### Problem to work on
Across the listing that follows, establish how many lines contain the string "main" and provide that number by itself.

### Material for the task
++++++++
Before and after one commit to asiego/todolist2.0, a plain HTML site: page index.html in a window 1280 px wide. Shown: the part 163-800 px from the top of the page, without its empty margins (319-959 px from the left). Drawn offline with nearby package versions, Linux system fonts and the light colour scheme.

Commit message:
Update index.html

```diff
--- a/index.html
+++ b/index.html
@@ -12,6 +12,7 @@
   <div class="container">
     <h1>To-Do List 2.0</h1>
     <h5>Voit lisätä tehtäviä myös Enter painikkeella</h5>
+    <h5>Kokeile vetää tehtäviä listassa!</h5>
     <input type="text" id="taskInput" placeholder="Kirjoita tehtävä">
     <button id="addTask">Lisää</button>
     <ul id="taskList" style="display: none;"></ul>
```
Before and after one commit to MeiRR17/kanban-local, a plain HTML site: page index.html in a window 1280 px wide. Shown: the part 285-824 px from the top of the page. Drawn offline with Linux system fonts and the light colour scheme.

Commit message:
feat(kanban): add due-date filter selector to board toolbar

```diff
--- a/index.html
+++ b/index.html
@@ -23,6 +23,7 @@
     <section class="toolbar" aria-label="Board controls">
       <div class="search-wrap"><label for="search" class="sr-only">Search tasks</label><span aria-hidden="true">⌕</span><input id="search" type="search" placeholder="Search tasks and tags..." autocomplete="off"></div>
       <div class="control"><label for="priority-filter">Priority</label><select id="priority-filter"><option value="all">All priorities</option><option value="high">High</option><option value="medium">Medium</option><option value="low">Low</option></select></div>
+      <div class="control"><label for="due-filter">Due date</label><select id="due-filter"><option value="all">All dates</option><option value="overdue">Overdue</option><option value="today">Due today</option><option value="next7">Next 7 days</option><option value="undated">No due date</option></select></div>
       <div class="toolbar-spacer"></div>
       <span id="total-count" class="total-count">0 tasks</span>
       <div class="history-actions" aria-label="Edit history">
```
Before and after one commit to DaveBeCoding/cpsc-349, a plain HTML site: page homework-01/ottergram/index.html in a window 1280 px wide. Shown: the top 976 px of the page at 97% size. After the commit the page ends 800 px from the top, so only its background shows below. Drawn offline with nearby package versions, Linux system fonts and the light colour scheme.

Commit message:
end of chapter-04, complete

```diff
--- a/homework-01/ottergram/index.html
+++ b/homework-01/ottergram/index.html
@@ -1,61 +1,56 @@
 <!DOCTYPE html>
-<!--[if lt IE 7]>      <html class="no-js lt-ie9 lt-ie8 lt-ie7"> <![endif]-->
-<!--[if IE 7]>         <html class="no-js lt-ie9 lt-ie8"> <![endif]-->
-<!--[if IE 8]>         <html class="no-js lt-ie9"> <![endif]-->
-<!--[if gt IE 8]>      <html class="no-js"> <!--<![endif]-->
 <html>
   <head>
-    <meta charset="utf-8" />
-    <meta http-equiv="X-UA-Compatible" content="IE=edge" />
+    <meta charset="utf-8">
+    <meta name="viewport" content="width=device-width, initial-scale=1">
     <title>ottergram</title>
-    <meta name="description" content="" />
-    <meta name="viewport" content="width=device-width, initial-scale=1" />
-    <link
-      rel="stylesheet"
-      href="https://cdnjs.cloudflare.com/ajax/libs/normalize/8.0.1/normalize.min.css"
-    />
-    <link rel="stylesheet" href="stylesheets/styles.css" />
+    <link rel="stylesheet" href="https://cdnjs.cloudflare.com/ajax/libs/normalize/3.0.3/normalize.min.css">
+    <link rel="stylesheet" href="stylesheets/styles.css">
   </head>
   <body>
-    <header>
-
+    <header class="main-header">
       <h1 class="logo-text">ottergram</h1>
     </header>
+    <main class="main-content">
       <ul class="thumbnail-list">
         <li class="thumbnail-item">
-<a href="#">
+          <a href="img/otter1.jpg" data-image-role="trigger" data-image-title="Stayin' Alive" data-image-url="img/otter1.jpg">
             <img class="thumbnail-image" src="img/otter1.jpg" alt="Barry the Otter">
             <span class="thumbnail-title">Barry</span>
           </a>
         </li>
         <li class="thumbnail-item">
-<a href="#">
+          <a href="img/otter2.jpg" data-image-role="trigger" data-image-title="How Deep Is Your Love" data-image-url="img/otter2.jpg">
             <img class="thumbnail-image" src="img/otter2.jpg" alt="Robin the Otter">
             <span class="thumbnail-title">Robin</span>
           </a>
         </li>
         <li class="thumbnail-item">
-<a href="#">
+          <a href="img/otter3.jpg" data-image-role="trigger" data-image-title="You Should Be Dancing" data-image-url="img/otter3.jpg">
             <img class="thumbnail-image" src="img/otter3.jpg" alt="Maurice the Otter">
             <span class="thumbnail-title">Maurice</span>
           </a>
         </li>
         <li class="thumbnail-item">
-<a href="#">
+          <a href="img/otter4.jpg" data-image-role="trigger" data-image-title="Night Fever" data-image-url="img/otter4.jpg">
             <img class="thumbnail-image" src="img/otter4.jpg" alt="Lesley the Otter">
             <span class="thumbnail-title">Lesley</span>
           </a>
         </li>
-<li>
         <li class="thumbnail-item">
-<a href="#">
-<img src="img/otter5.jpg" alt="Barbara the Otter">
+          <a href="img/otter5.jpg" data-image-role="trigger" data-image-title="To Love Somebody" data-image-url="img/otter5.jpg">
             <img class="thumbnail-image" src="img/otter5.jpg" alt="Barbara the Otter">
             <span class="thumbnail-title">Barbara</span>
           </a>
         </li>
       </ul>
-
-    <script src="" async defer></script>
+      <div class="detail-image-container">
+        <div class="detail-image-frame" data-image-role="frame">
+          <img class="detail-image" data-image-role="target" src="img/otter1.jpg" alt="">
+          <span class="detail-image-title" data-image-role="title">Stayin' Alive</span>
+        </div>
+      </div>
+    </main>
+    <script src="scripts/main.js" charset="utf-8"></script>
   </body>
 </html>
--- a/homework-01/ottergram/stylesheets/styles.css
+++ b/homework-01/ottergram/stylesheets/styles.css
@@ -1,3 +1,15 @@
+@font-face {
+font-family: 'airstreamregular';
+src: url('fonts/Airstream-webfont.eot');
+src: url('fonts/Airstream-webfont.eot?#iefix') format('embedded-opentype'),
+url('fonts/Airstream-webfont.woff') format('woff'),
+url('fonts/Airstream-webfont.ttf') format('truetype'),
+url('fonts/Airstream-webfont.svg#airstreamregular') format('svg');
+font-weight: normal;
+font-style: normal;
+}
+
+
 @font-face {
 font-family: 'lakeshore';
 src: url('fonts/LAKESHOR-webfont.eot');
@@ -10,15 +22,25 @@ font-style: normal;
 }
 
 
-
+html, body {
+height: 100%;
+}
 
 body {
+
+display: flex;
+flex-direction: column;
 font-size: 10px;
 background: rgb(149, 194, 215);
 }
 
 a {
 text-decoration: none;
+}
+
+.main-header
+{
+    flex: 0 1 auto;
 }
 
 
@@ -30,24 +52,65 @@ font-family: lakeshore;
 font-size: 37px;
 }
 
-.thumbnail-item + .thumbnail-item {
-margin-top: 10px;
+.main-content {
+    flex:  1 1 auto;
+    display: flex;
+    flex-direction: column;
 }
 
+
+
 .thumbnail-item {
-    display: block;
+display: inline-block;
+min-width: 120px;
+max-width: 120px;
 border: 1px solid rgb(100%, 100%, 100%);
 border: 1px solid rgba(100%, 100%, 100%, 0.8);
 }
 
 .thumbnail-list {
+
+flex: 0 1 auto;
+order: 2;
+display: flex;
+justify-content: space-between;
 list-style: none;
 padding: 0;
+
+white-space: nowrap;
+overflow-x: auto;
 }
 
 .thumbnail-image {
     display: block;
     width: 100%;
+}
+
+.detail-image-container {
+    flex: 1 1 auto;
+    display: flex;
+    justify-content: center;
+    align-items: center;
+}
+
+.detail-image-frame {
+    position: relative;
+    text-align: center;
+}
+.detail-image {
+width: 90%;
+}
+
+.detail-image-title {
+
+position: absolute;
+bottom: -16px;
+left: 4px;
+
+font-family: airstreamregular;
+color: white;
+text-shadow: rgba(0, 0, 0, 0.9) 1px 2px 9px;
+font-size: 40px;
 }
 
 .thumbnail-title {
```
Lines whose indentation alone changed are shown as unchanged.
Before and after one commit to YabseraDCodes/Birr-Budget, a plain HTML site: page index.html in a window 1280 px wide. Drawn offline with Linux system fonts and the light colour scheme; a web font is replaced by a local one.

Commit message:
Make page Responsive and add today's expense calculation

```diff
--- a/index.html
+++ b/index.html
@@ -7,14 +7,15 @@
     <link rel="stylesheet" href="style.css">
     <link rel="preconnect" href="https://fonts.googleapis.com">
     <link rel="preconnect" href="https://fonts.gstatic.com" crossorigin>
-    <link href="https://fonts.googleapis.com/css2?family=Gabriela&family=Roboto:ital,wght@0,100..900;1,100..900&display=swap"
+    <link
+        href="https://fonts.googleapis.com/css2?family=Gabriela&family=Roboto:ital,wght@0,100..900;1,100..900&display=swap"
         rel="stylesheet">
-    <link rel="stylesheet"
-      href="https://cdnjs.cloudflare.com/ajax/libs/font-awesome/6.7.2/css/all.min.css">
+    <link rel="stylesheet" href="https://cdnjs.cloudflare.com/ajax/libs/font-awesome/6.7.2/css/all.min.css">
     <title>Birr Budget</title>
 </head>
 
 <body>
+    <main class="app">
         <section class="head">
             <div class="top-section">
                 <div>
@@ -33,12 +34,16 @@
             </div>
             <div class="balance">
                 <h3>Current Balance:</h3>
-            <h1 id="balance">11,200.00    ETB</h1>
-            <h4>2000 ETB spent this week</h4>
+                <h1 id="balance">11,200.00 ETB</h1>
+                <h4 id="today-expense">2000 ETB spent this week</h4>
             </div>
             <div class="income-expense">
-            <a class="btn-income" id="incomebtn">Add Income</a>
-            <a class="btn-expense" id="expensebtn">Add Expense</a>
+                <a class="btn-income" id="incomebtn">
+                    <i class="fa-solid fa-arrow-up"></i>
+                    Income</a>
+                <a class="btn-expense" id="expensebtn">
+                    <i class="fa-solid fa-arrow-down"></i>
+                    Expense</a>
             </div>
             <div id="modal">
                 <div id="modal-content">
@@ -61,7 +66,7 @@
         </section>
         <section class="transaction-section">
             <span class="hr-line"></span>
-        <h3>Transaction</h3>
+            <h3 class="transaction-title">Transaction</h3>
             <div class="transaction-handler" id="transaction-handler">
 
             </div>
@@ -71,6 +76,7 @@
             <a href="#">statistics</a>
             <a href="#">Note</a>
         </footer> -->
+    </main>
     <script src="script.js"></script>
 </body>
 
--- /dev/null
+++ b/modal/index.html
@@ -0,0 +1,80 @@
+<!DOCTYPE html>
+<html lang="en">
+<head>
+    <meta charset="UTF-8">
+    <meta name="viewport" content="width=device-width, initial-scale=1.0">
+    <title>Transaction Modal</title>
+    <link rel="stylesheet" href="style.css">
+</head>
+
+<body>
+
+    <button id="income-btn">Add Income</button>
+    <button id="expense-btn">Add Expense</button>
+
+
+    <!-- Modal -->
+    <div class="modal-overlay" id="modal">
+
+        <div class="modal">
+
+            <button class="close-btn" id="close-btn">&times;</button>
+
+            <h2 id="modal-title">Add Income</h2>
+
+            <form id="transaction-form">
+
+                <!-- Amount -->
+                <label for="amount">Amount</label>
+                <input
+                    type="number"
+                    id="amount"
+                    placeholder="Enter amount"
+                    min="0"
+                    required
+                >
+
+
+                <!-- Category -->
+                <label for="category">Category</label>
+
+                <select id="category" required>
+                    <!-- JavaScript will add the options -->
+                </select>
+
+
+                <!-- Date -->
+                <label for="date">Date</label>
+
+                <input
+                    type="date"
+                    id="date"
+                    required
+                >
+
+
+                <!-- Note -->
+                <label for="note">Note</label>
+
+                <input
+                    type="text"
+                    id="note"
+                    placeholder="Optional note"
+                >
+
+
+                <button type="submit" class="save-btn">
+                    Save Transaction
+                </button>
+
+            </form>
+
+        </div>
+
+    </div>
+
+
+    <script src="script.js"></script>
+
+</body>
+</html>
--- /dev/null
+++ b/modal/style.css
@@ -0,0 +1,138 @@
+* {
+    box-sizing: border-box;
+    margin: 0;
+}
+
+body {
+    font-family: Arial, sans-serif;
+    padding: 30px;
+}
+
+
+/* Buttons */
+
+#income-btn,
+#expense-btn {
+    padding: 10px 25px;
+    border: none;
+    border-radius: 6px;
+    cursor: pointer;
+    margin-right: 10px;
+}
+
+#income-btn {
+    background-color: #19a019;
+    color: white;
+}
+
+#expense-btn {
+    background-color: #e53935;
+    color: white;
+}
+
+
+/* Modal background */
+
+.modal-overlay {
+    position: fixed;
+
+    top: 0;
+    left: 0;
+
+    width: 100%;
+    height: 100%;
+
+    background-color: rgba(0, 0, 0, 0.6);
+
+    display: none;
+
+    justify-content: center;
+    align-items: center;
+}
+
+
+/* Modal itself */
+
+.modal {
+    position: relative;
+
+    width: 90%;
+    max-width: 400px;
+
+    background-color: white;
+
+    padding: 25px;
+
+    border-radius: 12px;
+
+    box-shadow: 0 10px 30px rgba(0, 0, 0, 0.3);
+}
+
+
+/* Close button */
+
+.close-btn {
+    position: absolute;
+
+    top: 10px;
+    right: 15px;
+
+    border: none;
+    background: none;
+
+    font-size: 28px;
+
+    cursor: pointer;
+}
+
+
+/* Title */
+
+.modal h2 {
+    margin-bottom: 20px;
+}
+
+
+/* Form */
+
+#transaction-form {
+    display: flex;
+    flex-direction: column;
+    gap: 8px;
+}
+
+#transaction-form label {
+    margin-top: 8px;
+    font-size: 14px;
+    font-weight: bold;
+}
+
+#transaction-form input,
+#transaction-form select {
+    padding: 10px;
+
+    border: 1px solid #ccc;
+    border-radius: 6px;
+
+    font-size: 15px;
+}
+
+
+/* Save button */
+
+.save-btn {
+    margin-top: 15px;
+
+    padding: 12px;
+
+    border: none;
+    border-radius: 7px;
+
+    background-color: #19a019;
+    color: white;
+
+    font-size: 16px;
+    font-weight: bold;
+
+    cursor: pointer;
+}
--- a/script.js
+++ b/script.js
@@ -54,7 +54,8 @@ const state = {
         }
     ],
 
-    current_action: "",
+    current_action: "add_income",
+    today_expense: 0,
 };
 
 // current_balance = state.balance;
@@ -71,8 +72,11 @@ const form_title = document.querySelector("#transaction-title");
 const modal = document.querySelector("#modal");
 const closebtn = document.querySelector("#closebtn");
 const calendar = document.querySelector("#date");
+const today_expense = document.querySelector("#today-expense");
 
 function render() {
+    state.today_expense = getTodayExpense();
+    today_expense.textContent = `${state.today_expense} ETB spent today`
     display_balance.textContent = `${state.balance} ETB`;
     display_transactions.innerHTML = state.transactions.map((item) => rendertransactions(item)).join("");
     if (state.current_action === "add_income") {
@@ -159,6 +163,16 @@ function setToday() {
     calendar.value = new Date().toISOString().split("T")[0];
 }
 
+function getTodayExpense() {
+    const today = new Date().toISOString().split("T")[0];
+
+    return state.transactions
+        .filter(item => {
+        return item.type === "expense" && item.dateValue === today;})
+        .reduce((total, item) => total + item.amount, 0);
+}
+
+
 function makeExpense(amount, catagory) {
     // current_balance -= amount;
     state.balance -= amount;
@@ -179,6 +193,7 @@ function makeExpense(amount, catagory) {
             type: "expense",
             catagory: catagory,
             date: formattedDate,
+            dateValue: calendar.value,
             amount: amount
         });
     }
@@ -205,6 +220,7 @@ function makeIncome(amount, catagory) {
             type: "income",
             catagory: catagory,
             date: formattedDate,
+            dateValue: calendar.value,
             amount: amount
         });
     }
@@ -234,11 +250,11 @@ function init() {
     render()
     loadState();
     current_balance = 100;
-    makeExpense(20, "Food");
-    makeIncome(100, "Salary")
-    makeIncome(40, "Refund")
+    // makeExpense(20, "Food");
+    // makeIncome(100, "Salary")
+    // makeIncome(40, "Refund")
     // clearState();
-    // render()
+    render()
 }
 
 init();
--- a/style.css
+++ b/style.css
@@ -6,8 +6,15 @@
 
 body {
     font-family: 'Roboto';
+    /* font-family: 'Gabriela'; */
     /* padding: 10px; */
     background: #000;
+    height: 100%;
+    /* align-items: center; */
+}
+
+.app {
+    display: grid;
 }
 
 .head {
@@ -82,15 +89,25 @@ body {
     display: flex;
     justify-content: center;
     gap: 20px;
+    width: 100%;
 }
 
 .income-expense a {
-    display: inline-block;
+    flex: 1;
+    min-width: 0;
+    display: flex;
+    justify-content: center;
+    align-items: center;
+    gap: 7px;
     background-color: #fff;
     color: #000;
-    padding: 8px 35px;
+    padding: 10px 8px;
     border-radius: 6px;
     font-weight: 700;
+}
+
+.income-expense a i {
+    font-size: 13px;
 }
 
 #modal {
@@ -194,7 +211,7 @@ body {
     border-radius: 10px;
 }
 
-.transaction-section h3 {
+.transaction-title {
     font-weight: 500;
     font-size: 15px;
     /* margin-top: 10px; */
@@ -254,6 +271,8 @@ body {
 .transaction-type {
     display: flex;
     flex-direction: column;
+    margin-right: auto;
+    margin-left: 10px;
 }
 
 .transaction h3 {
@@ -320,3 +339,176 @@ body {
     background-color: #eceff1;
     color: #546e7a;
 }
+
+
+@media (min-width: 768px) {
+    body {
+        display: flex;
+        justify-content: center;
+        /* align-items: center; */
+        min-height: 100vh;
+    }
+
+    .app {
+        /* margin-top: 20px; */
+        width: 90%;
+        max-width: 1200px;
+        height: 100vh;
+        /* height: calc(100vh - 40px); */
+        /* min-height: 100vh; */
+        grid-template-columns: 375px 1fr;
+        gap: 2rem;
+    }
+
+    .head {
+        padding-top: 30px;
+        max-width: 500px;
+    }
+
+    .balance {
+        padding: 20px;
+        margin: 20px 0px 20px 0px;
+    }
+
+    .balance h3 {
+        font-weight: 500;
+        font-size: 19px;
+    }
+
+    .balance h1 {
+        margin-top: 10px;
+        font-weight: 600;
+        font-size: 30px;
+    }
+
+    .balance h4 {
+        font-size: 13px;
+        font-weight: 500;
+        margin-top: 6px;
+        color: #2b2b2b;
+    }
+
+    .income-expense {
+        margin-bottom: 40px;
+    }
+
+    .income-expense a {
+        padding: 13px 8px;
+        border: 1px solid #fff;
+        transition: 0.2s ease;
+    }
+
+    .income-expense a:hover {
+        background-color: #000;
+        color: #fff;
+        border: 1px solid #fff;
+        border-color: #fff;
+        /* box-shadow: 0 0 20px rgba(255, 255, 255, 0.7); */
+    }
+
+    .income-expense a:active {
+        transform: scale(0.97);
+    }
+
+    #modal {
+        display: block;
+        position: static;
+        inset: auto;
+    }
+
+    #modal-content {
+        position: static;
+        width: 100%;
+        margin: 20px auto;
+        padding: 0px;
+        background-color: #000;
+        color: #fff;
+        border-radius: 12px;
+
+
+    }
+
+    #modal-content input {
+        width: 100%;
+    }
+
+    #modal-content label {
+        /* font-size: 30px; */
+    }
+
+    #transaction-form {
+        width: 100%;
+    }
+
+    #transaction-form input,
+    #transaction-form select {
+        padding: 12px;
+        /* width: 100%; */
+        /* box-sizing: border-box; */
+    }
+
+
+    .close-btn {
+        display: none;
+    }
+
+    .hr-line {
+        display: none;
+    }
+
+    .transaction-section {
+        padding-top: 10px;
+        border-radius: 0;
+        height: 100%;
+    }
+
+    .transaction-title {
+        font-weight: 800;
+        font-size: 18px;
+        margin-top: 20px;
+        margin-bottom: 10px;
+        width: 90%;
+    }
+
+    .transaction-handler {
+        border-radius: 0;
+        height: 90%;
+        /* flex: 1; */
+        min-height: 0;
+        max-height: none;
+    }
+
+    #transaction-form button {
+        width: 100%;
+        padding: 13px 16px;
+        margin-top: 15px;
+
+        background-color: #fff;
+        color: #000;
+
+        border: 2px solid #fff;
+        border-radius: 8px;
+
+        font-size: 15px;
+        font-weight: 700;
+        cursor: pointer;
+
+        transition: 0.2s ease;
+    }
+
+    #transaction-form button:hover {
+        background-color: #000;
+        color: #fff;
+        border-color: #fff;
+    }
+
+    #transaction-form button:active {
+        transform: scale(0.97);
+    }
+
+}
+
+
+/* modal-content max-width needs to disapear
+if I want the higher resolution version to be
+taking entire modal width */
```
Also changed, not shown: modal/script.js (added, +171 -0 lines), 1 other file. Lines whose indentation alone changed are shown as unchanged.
++++++++
### Problem solution
8